Prompt: Only the lines with "backend" in the entries below belong in the answer; please copy them.

[Before and after images]
****************

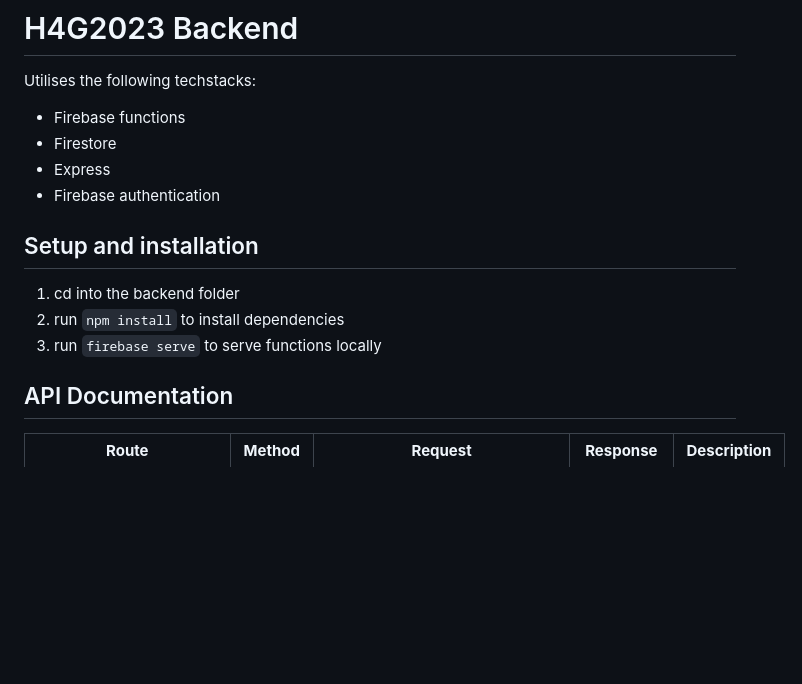
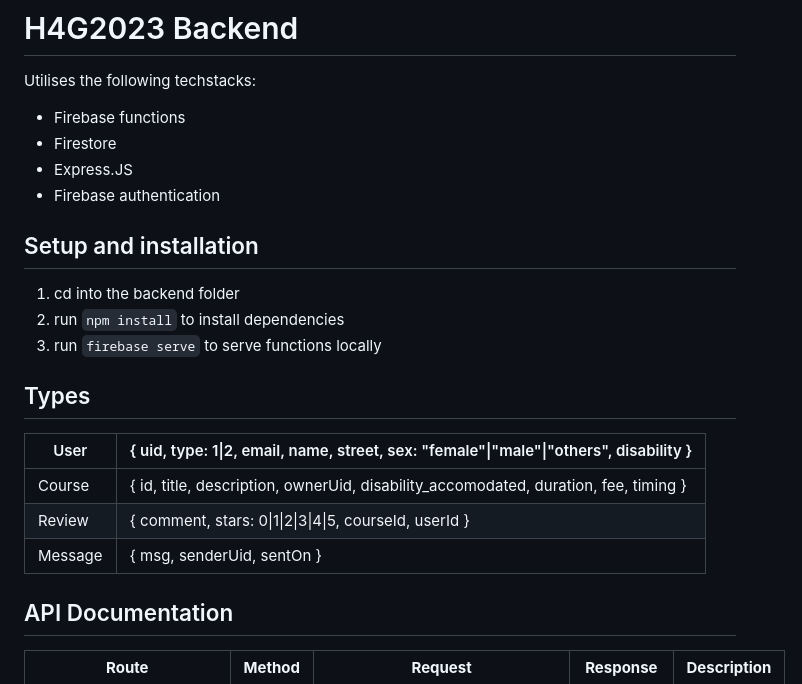
Before and after one commit to StanleyNeoh/H4G2023, a Markdown page: backend/README.md, the part around the change. Rendered like a GitHub page; blank space fills up the shorter version.

Commit message:
Add ERD

```diff
--- a/backend/README.md
+++ b/backend/README.md
@@ -3,13 +3,20 @@
 Utilises the following techstacks:
 * Firebase functions
 * Firestore
-* Express
+* Express.JS
 * Firebase authentication
 
 ## Setup and installation
 1. cd into the backend folder
 1. run `npm install` to install dependencies
 1. run `firebase serve` to serve functions locally
+
+## Types
+| User    | { uid, type: 1\|2, email, name, street, sex: "female"\|"male"\|"others", disability } |
+|---------|---------------------------------------------------------------------------------------|
+| Course  | { id, title, description, ownerUid, disability_accomodated, duration, fee, timing }   |
+| Review  | { comment, stars: 0\|1\|2\|3\|4\|5, courseId, userId }                                |
+| Message | { msg, senderUid, sentOn }                                                            |
 
 ## API Documentation
 
```
Also changed, not shown: README.md (+3 -0 lines), blobs/erd.png (added).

****************

Answer space:
Before and after one commit to StanleyNeoh/H4G2023, a Markdown page: backend/README.md, the part around the change. Rendered like a GitHub page; blank space fills up the shorter version.
--- a/backend/README.md
+++ b/backend/README.md
 1. cd into the backend folder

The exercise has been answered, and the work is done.